That’s, Crime Scene Investigation; Cape Eleuthera Institute.
This morning, the body of a bull shark was found in a local marina.
Unfortunately, this is not the first time this has happened here at CEI, but strangely enough the last time it happened was when I was last here (I had nothing to do with it, I assure you).
It was decided that the body would be retrieved and taken back to the institute, to see if the cause of death could be determined.
The Bahamas is something of a safe-haven for sharks; long lining was banned here in 1993, which means there’s a real abundance and diversity of sharks. This is beneficial for the Bahamas as it brings millions of dollars into the economy through eco-tourism. The ban does not however provide holistic protection for sharks; its thought that the bull shark was killed by recreational fishermen.
It goes without saying that it was extremely sad seeing the bull shark dead for no reason whatsoever, especially after we’d had some amazing dives with bull sharks a week or so ago.
Ed Brooks gave a talk to students from theIsland School on shark biology and some of the conservation issues that sharks face during the dissection, which at least means it was possible to use the shark as an educational tool, and it wasn’t a complete waste.
I think the kids got the message, and were really sad to see the shark dead too.
Exact cause of death was difficult to determine. its thought that recreational fishermen caught the shark in the night, and then simply discarded the carcass in the marina.

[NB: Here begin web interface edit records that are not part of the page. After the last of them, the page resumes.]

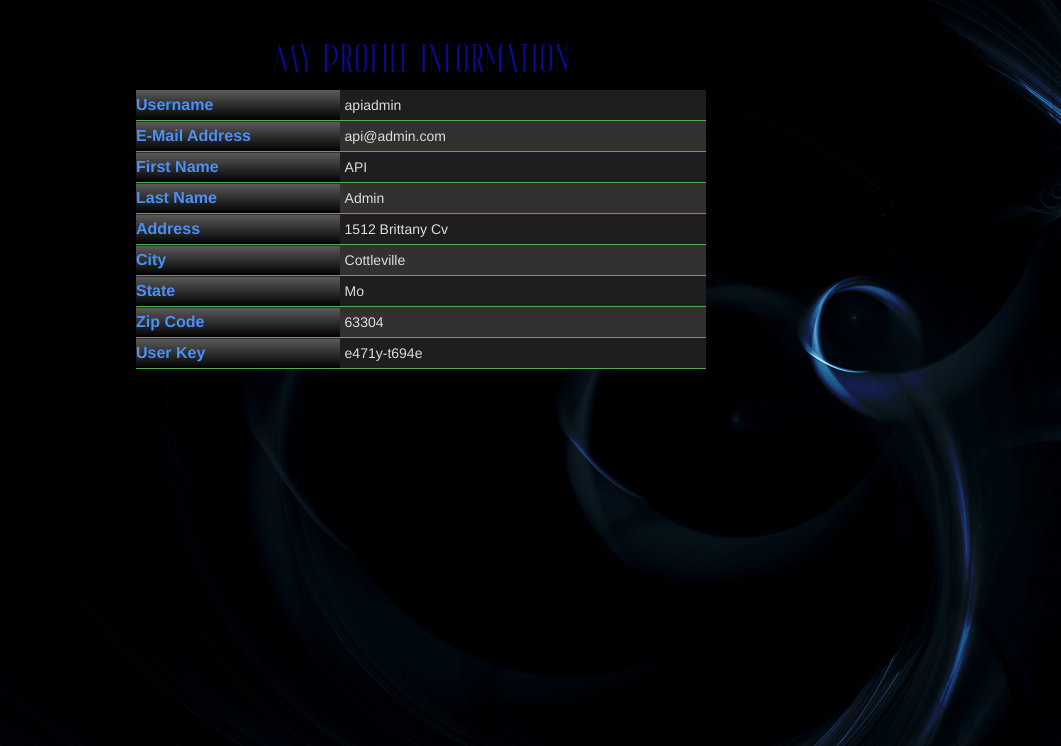
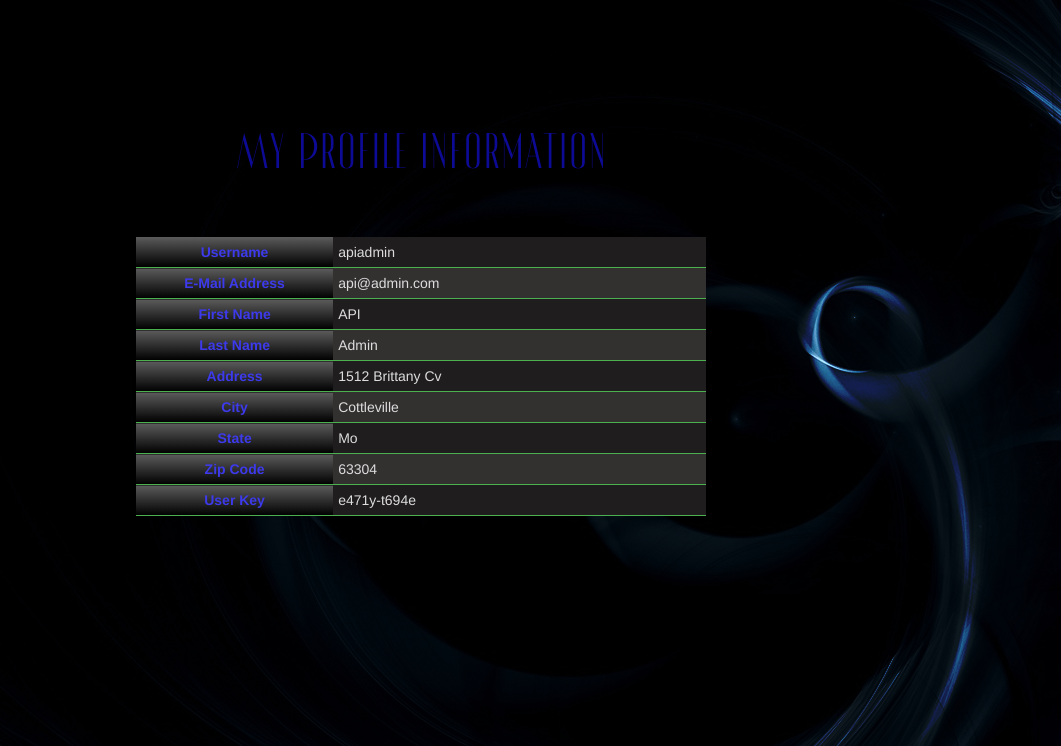
Before and after one commit to DesigningShit/DSCore, a Django app: page /iot/frontend/profile/ in a window 1280 px wide. Shown: the part 54-800 px from the top of the page, without its empty margins (219-1280 px from the left). Run offline with Django 3.2, Linux system fonts and the light colour scheme; a user stored in the database is signed in; data comes from the database, SQL or seed files in the repository; parts of the project's set-up code (start-up, migrations or seed data) failed here and were passed over; some libraries are stand-ins or nearby versions.

Commit message:
Some UI Cleaning

```diff
--- a/static/css/custom-iot.css
+++ b/static/css/custom-iot.css
@@ -161,6 +161,16 @@ h2 {
     font-size: 22px;
     }
 
+#profileHeader {
+    color: rgb(13, 10, 150);
+    font-family: 'MADECannes';
+    font-weight: normal;
+    font-style: bold;
+    font-size: 50px;
+    padding-top: 100px;
+    padding-bottom: 50px;
+    }
+
 #textFooter{
     color: rgb(30, 99, 228);
     font-family: 'Ariel';
@@ -199,6 +209,7 @@ h2 {
         width: 10%;
         background-color: rgb(59, 69, 70);
         background: linear-gradient(rgb(92, 91, 91), black);
-        color: rgb(76, 144, 247);
-        font-size: 16px;
+        color: rgb(61, 58, 236);
+        font-size: 14px;
+        text-align: center;
     }
--- a/templates/iot/channel_list.html
+++ b/templates/iot/channel_list.html
@@ -13,8 +13,7 @@
 <link rel="stylesheet" href="{% static 'css/custom-iot.css' %}">
 <script src="{% static 'js/iot/custom-iot.js' %}"></script>
 
-<div class='pull-right'><h5>My Registered Channels</h5></div>
-<div class=''><input type="text" id="myInput" onkeyup="myFunction()" placeholder="Search for channels by name.."></div>
+<div><center><input type="text" id="myInput" onkeyup="myFunction()" placeholder="Search for channels by name.."></center></div>
 
 <div style="overflow-x:auto;">
   <table id="myTable">
--- a/templates/iot/data_list.html
+++ b/templates/iot/data_list.html
@@ -14,8 +14,7 @@
 <link rel="stylesheet" href="{% static 'css/custom-iot.css' %}">
 <script src="{% static 'js/iot/custom-iot.js' %}"></script>
 
-<div class='pull-right'><h5>My Data</h5></div>
-<div class=''><input type="text" id="myInput" onkeyup="myFunction()" placeholder="Search for data.."></div>
+<div><center><input type="text" id="myInput" onkeyup="myFunction()" placeholder="Search for records by name.."></center></div>
 
 <div style="overflow-x:auto;">
   <table id="myTable">
--- a/templates/iot/profile.html
+++ b/templates/iot/profile.html
@@ -15,7 +15,7 @@
 
 <script src="{% static 'js/iot/custom-iot.js' %}"></script>
 
-<div><h3><center>My Profile Information</h3></center></div>
+<div id='profileHeader'><center>My Profile Information</center></div>
 <div style="overflow-x:auto;">
   <center>
   <table id="profileTable" class='profileTable'>
--- a/templates/iot/sensor_list.html
+++ b/templates/iot/sensor_list.html
@@ -14,8 +14,7 @@
 <link rel="stylesheet" href="{% static 'css/custom-iot.css' %}">
 <script src="{% static 'js/iot/custom-iot.js' %}"></script>
 
-<div class='pull-right'><h5>My Registered Sensors</h5></div>
-<div class=''><input type="text" id="myInput" onkeyup="myFunction()" placeholder="Search for sensors by name.."></div>
+<div><center><input type="text" id="myInput" onkeyup="myFunction()" placeholder="Search for sensors by name.."></center></div>
   <div style="overflow-x:auto;">
     <table id="myTable">
       <tr class="header">
```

The shark would have fought long and hard to get off the line, eventually tiring and drowning after hours of fighting.
A very sad demise for such a perfect predator, but its important to remember that this happens thousands of times every day all over the world; an estimated 100 million sharks are killed every year by commercial longline fleets